    It gets confusing when people see you walking your excited pup and tell you he needs to be let off for a run and then another says not to let him off till he's 100% re-call. I seemed to always be justifying myself to people whatever I did.

    We've joined a local training club now. Only been two weeks and at the moment he's nuts the whole time he's there with so many dogs and people but hopefully he will get immune to it soon. I have been surprised at how much he has listened in class inspite of whats going on around us. Also throwing out his extending lead as I've realised that letting him walk 15 ft in front of me is not helping us as he thinks he's pack leader so probably only responds when he feels like it. He now stays on short lead walking by my side (a little behind me) and I have a long line to use to play fetch and training sit and stay, re-call etc while we're in a nice open field. Fingers crossed he'll be a model pup soon.

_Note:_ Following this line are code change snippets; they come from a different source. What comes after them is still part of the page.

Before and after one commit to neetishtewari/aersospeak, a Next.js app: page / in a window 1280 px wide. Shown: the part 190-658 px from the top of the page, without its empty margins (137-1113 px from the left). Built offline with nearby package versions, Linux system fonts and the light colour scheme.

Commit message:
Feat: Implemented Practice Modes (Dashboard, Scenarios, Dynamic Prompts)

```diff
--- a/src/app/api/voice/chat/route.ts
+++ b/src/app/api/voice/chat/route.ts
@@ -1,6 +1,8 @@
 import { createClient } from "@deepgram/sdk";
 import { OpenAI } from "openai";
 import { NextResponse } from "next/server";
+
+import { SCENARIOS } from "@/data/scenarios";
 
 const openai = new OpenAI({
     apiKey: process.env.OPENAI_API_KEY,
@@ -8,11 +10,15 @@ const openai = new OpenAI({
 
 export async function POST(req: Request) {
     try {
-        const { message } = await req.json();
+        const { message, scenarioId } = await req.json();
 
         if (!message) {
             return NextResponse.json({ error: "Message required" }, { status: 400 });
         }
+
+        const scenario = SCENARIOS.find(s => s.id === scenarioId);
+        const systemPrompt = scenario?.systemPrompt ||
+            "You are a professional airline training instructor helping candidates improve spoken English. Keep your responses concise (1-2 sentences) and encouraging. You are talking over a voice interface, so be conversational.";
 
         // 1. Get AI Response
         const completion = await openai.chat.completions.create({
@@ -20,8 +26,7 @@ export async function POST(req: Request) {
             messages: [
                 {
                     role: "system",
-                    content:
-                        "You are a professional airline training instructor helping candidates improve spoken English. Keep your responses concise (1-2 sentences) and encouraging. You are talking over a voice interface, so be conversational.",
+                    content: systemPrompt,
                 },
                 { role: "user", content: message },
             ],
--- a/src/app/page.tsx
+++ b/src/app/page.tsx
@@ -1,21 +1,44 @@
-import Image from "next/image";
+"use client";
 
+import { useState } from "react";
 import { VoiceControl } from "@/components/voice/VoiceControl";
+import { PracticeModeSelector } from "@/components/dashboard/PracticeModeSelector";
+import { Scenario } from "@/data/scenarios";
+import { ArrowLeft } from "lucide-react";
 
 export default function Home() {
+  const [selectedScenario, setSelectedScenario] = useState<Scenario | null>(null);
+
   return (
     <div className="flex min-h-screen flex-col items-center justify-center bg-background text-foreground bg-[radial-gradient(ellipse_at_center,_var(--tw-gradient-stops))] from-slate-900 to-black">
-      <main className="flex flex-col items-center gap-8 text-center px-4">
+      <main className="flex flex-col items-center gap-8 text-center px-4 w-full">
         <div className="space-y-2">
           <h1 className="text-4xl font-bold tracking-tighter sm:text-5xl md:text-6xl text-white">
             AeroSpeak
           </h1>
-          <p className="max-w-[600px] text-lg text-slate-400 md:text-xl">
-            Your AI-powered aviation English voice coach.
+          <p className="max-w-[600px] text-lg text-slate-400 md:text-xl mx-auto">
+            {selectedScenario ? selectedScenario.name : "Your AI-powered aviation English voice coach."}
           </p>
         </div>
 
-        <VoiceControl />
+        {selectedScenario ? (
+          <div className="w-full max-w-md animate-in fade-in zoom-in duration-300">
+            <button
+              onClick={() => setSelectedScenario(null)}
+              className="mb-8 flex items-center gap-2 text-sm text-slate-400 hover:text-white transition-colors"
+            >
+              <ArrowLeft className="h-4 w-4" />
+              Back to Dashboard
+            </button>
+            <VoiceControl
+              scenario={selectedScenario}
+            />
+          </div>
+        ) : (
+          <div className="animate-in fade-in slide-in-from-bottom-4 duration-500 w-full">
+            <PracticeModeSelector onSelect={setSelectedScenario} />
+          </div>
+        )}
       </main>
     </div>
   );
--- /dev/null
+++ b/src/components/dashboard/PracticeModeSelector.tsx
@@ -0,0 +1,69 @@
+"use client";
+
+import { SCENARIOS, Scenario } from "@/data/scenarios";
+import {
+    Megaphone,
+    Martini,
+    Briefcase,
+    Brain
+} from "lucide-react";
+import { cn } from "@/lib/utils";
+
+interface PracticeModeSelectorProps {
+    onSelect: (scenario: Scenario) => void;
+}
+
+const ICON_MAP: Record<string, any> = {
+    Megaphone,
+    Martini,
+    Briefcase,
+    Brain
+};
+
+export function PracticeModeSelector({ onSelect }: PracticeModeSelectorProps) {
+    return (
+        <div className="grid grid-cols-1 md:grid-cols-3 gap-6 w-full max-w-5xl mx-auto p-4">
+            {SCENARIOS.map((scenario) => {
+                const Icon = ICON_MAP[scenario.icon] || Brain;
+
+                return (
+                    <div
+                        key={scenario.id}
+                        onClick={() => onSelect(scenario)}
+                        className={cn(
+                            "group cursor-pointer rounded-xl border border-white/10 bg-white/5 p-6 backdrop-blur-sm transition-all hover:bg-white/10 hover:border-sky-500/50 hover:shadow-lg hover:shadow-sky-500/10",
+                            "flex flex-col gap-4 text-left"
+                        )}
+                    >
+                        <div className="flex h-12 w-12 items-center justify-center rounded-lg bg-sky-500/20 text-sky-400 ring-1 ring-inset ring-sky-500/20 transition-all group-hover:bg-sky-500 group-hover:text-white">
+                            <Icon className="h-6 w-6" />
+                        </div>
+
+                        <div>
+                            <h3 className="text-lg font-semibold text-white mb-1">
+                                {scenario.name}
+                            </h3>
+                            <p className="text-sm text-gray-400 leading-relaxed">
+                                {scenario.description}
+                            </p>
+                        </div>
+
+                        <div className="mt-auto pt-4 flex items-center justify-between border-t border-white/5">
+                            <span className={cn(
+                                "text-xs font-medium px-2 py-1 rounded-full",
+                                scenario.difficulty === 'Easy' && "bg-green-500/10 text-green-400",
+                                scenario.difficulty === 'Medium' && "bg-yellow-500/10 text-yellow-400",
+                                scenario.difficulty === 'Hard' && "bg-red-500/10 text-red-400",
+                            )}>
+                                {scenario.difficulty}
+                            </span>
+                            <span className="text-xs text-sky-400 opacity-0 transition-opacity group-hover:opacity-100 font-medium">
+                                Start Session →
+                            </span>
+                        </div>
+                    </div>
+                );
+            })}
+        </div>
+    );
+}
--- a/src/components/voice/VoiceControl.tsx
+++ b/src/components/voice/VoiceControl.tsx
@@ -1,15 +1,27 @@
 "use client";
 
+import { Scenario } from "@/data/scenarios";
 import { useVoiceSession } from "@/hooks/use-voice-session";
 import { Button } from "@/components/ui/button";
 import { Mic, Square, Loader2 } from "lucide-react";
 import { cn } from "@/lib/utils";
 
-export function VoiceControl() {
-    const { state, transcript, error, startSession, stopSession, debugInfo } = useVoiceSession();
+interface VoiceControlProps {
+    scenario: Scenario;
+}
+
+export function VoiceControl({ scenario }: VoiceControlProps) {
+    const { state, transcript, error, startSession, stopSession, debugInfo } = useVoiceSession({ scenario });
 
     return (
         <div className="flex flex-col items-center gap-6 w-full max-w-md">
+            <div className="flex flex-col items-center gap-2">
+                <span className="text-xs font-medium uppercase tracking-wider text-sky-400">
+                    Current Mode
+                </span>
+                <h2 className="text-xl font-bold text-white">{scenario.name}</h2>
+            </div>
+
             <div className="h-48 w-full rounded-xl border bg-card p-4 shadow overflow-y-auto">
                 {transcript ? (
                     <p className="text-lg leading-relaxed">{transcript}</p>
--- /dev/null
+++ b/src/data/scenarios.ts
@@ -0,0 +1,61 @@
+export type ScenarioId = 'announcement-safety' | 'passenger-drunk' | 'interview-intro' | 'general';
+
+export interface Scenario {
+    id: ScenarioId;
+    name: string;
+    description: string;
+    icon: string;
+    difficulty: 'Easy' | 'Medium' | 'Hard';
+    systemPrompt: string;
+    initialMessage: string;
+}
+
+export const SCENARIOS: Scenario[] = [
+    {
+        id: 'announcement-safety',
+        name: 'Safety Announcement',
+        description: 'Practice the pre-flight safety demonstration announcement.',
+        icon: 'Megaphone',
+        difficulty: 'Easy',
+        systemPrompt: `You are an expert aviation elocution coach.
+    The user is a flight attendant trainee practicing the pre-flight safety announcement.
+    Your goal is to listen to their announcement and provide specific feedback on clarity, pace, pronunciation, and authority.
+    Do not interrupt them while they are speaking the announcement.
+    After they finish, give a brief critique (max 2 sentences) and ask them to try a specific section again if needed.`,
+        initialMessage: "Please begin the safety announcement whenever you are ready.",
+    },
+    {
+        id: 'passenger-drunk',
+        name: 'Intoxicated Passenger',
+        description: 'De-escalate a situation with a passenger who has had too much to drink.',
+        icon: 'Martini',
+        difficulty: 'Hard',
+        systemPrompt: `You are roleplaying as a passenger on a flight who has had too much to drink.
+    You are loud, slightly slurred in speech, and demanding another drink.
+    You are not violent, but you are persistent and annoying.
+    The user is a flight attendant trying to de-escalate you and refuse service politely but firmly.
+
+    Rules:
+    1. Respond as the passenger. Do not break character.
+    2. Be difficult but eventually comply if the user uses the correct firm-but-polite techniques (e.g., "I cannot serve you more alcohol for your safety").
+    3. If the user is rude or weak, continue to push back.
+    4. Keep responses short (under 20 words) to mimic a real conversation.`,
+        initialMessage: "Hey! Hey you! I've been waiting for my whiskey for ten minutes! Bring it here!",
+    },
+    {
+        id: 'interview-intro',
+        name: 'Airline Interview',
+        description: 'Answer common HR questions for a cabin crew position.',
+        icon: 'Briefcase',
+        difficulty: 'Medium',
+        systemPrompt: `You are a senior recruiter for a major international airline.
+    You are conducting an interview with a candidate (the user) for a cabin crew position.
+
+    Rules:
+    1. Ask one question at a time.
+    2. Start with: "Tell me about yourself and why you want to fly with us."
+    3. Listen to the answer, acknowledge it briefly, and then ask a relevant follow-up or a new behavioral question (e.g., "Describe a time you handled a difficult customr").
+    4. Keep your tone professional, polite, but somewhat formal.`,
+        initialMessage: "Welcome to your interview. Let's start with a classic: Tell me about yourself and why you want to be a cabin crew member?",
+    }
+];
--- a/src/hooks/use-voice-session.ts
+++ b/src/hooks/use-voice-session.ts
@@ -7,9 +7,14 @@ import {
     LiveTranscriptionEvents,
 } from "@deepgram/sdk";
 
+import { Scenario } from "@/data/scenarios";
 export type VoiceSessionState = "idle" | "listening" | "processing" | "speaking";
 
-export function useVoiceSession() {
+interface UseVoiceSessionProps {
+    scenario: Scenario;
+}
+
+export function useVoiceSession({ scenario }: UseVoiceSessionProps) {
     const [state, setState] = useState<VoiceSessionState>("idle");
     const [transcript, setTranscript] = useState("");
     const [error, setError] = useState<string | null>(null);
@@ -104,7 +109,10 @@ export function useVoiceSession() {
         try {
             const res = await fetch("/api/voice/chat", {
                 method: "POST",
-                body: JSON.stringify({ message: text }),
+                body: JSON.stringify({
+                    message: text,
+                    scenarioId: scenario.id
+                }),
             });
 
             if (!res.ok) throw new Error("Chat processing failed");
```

    Sorry for the essay, wanted to let you know that you are far from alone.
     
  1. This site uses cookies to help personalise content, tailor your experience and to keep you logged in if you register.
    By continuing to use this site, you are consenting to our use of cookies.
    Dismiss Notice